Please give every line below again exactly, but not its pictures.

Segment Start: Source data

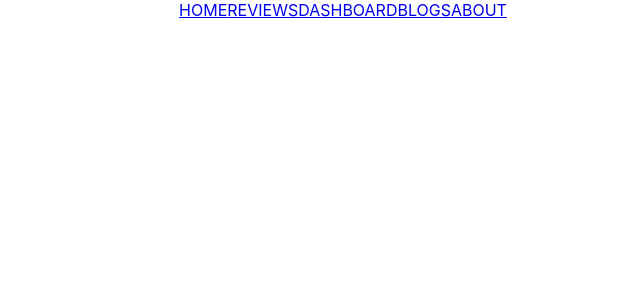
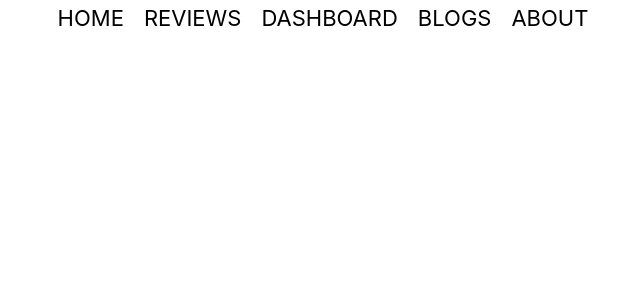
Before and after one commit to sakibit17043/react-laptop-review-route, a React (Create React App) app: page / in a window 1280 px wide. Shown: the top 300 px of the page, without its empty margins (297-937 px from the left). Built offline with nearby package versions, Linux system fonts and the light colour scheme.

Commit message:
header css apply

```diff
--- /dev/null
+++ b/src/components/Header/Header.css
@@ -0,0 +1,11 @@
+
+.header,.header a{
+    text-decoration: none;
+    margin-top: 5px;
+    margin-right: 20px;
+    color: black;
+    font-size: 22px;
+}
+a:hover{
+    color: orange;
+}
--- a/src/components/Header/Header.js
+++ b/src/components/Header/Header.js
@@ -1,10 +1,11 @@
 import React from 'react';
+import './Header.css';
 import { Link } from "react-router-dom";
 
 
 const Header = () => {
     return (
-        <div>
+        <div className='header'>
             <Link to='/' >HOME</Link>
             <Link to='/reviews' >REVIEWS</Link>
             <Link to='/dashboard' >DASHBOARD</Link>
```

Segment End: Source data

▸ **Completed exercise**:
Before and after one commit to sakibit17043/react-laptop-review-route, a React (Create React App) app: page / in a window 1280 px wide. Shown: the top 300 px of the page, without its empty margins (297-937 px from the left). Built offline with nearby package versions, Linux system fonts and the light colour scheme.

Commit message:
header css apply

```diff
--- /dev/null
+++ b/src/components/Header/Header.css
@@ -0,0 +1,11 @@
+
+.header,.header a{
+    text-decoration: none;
+    margin-top: 5px;
+    margin-right: 20px;
+    color: black;
+    font-size: 22px;
+}
+a:hover{
+    color: orange;
+}
--- a/src/components/Header/Header.js
+++ b/src/components/Header/Header.js
@@ -1,10 +1,11 @@
 import React from 'react';
+import './Header.css';
 import { Link } from "react-router-dom";
 
 
 const Header = () => {
     return (
-        <div>
+        <div className='header'>
             <Link to='/' >HOME</Link>
             <Link to='/reviews' >REVIEWS</Link>
             <Link to='/dashboard' >DASHBOARD</Link>
```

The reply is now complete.